Trinidad Gachupin Medina was the most recognized Zia potter of her time. She was known for her large polychrome storage jars and impressive designs. She traveled outside of her village to demonstrate pottery making at numerous venues throughout the United States. Her notoriety helped to make Zia pottery and Pueblo culture visible outside of New Mexico.
Zia is a Keresan speaking pueblo located in the north central part of New Mexico. The pueblo has a long tradition of making pottery and has relied on the craft as an important source of economic subsistence. Zia pottery had been a popular trade item at Jemez, Santa Ana, and San Felipe, valued for its practical usage as water and storage jars. With the growth of the tourist industry in the late nineteenth century, Zia pottery became popular among tourists. In the early 1900s, influenza and smallpox struck the village, and the community relied on goods and proceeds from the trade and sale of pottery to stave off starvation.
The Bureau of Ethnology, under the support of the Smithsonian Institution from 1881 to 1887, and the American Museum of Natural History from 1899 to 1911, collected hundreds of examples of Zia pottery. While similar to the pottery of Acoma, Zia ware is thicker walled. Zia pots are generally polychrome with red and black designs on a cream colored background, and feature a host of decorative elements including deer, birds, flowers, and geometric designs. The base of Zia pots are typically red with an encircling band separating the base from the designs.
Trinidad was the daughter of Jesse Gachupin and Lucia Salas Gachupin. She married José de la Cruz Medina and they had one child. Trinidad Medina’s extensive travels pushed the potter and her works into the spotlight. Prior to 1900, individual Zia potters remained largely anonymous. Sponsored by trader Wick Miller, Medina toured the United States from 1930 to 1946 demonstrating pottery making at department stores and national exhibitions, including the Century of Progress Exposition in Chicago in 1933 and likely the San Francisco Golden Gate International Exhibition in 1939. Photographs from one of these demonstrations show Medina positioned at a distance from observers and surrounded by railing, a setup that she described as making her feel “like a cow in a corral.” Like other Pueblo artists—such as world famous San Ildefonso potter Maria Martinez, who traveled to similar events during the same time period—Medina acted as an ambassador introducing non-Indians to the arts and culture of her community, and Pueblo culture in general.

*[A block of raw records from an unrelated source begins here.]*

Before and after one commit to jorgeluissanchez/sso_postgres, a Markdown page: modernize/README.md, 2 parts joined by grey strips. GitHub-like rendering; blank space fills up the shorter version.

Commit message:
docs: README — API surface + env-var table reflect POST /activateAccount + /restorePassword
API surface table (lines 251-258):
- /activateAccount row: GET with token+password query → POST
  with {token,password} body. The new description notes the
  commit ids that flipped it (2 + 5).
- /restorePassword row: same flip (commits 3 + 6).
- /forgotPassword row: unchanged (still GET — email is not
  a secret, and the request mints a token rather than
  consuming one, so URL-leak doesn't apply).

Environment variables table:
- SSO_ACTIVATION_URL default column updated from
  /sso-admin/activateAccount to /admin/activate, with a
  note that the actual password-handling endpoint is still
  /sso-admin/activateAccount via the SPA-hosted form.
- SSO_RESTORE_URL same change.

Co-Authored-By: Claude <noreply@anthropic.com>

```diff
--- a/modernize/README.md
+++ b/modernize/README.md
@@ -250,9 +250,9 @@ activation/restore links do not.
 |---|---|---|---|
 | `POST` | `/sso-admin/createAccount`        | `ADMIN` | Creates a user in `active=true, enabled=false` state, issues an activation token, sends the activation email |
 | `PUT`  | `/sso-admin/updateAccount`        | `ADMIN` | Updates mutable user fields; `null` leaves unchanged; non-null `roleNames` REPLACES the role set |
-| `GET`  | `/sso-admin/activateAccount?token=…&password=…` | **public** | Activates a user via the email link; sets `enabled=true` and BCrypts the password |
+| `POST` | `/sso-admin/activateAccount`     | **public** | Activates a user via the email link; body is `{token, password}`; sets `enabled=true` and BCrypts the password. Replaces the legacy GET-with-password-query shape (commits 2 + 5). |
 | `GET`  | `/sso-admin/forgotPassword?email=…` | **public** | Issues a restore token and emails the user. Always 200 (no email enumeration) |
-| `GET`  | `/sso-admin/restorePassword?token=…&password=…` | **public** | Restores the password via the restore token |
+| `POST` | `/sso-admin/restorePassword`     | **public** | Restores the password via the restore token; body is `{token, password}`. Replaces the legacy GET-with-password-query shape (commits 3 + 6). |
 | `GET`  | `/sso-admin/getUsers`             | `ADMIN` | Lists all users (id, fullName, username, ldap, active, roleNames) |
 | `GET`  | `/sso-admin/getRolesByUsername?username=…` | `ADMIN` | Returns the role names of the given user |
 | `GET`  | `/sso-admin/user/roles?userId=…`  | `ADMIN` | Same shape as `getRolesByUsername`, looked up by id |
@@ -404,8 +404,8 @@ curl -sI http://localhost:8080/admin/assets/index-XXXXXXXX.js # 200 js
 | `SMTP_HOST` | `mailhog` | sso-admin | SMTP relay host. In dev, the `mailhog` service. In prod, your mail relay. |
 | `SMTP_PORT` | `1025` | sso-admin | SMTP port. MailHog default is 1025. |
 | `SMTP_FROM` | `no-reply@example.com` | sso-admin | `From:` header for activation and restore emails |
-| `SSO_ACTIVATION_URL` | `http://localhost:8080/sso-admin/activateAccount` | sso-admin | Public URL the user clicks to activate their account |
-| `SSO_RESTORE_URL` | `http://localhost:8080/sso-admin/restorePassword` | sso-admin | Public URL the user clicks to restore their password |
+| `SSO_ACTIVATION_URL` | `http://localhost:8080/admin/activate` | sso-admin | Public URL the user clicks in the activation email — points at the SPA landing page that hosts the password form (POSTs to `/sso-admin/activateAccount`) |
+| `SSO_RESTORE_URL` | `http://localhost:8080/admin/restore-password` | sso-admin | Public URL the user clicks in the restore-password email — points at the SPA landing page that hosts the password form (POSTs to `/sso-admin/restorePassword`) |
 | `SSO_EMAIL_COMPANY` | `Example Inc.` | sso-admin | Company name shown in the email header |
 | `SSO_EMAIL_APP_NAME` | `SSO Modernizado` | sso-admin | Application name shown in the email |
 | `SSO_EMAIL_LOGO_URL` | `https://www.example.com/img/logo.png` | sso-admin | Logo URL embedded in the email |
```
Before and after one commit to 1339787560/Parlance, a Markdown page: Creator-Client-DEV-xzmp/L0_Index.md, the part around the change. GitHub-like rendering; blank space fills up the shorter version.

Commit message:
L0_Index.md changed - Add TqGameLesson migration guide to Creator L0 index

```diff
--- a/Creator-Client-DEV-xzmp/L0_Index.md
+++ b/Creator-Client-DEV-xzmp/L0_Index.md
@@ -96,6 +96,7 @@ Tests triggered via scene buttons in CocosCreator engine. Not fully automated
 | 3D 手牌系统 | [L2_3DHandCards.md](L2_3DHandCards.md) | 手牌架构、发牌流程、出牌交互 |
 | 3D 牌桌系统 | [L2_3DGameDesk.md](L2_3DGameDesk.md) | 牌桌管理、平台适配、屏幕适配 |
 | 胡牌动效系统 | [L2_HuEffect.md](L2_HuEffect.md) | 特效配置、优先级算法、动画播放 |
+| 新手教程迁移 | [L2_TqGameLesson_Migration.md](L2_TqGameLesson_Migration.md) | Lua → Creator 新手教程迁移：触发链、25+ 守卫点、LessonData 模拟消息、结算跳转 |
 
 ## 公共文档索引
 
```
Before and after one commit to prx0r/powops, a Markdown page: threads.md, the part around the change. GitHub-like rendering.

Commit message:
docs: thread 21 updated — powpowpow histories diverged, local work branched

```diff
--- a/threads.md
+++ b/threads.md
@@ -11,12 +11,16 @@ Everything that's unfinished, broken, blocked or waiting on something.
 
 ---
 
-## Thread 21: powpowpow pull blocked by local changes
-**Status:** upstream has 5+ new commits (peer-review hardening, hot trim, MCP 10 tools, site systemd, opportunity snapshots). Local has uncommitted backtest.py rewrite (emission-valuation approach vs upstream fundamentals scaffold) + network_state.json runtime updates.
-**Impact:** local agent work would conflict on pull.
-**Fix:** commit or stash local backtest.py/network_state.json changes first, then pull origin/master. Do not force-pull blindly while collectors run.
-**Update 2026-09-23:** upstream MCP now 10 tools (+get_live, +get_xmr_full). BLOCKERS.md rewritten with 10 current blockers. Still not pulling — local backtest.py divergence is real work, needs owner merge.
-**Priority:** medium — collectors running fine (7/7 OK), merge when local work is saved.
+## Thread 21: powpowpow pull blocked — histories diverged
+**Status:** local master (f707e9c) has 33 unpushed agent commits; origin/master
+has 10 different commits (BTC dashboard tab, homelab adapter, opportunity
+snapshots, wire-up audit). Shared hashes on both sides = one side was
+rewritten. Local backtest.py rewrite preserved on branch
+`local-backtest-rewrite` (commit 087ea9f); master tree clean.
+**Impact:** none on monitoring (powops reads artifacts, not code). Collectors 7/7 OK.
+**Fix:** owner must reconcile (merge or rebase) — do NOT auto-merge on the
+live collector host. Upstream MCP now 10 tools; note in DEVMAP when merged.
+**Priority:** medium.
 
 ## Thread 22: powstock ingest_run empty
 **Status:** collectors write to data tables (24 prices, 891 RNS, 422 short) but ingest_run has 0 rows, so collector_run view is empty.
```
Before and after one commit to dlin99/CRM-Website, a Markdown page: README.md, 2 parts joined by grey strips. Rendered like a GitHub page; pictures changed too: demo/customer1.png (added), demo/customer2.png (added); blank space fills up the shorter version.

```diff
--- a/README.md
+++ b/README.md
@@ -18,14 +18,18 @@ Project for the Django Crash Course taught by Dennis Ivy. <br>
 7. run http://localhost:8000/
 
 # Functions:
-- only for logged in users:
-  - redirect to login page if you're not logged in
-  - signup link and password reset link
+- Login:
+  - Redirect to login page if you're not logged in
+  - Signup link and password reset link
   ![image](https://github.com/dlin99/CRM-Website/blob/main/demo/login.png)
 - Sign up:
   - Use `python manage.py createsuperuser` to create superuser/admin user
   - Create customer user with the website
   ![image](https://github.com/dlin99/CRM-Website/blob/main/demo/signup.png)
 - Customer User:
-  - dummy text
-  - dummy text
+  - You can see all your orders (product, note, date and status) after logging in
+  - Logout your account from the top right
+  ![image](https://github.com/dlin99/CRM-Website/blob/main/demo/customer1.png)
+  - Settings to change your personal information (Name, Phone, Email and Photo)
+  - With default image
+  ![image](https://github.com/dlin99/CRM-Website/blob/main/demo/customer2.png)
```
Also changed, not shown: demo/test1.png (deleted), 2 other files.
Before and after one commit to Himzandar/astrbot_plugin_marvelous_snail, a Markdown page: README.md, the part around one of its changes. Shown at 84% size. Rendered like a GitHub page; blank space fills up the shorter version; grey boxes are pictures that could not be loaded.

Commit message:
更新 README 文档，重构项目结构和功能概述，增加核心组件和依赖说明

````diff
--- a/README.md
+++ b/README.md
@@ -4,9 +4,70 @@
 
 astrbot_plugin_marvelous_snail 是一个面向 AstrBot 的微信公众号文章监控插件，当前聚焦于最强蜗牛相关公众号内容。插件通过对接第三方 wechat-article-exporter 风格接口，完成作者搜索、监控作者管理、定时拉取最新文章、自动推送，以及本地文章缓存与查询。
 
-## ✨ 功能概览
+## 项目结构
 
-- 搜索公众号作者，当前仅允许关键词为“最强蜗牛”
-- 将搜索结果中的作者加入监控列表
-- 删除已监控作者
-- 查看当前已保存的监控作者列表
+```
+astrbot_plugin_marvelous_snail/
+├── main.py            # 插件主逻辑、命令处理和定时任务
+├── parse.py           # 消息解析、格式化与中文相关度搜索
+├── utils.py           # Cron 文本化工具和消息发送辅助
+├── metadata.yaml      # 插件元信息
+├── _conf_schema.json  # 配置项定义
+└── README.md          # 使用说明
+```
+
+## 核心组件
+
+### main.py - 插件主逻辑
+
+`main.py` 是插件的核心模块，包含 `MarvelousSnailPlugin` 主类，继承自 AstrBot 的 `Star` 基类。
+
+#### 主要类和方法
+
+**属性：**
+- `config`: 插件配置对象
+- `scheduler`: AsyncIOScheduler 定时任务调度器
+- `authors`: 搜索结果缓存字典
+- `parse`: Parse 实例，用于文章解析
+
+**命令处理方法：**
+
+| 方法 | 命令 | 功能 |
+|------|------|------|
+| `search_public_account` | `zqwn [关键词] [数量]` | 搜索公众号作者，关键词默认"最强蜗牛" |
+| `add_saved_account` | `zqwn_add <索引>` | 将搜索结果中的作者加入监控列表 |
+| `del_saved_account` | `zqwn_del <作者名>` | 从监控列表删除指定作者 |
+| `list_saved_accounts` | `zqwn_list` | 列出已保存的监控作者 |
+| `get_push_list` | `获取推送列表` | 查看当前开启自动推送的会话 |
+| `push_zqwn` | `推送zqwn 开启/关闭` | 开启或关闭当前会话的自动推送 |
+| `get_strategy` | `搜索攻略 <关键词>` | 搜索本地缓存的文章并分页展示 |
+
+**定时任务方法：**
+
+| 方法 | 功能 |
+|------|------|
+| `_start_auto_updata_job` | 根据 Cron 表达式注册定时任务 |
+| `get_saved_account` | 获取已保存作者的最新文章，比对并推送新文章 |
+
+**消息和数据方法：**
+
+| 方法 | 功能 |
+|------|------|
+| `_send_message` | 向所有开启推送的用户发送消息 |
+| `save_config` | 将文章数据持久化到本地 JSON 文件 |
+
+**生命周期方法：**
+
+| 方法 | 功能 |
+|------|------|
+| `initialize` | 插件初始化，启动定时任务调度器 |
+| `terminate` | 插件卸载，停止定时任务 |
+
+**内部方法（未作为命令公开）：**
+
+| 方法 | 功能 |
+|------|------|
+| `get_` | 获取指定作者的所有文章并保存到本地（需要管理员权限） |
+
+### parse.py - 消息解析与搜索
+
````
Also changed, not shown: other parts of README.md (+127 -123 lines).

Medina’s elaborate designs included bird, flower, and rainbow designs and motifs, and geometric patterns. It is said that Medina developed the “skyscraper” design after seeing skyscrapers while visiting cities back east; evidence suggests otherwise, though, as similar motifs appeared on Zia pottery prior to Medina’s travels. Most of Medina’s works are unsigned. Several of her pots remain in the School of American Research collection in Santa Fe, New Mexico. She won numerous prizes at the Santa Fe Indian Market. Medina’s demonstrations and her talent as a potter, made her one of the most notable Zia potters of her generation and arguably in the history of Zia pottery.
 Francis H. Harlow and Dwight P. Lanmon, The Pottery of Zia Pueblo (Santa Fe: School of American Research Press, 2003), 285.
Barry, John W. American Indian Pottery: An Identification Guide. 2d. Ed. Florence, Ala.: Books Americana, 1984.
Harlow, Francis H. and Dwight P. Lanmon. The Pottery of Zia Pueblo. Santa Fe: School of American Research Press, 2003.
Schaaf, Gregory. Southern Pueblo Pottery: 2,000 Artist Biographies. American Indian Art Series. Santa, N. Mex.: CIAC Press, 2002.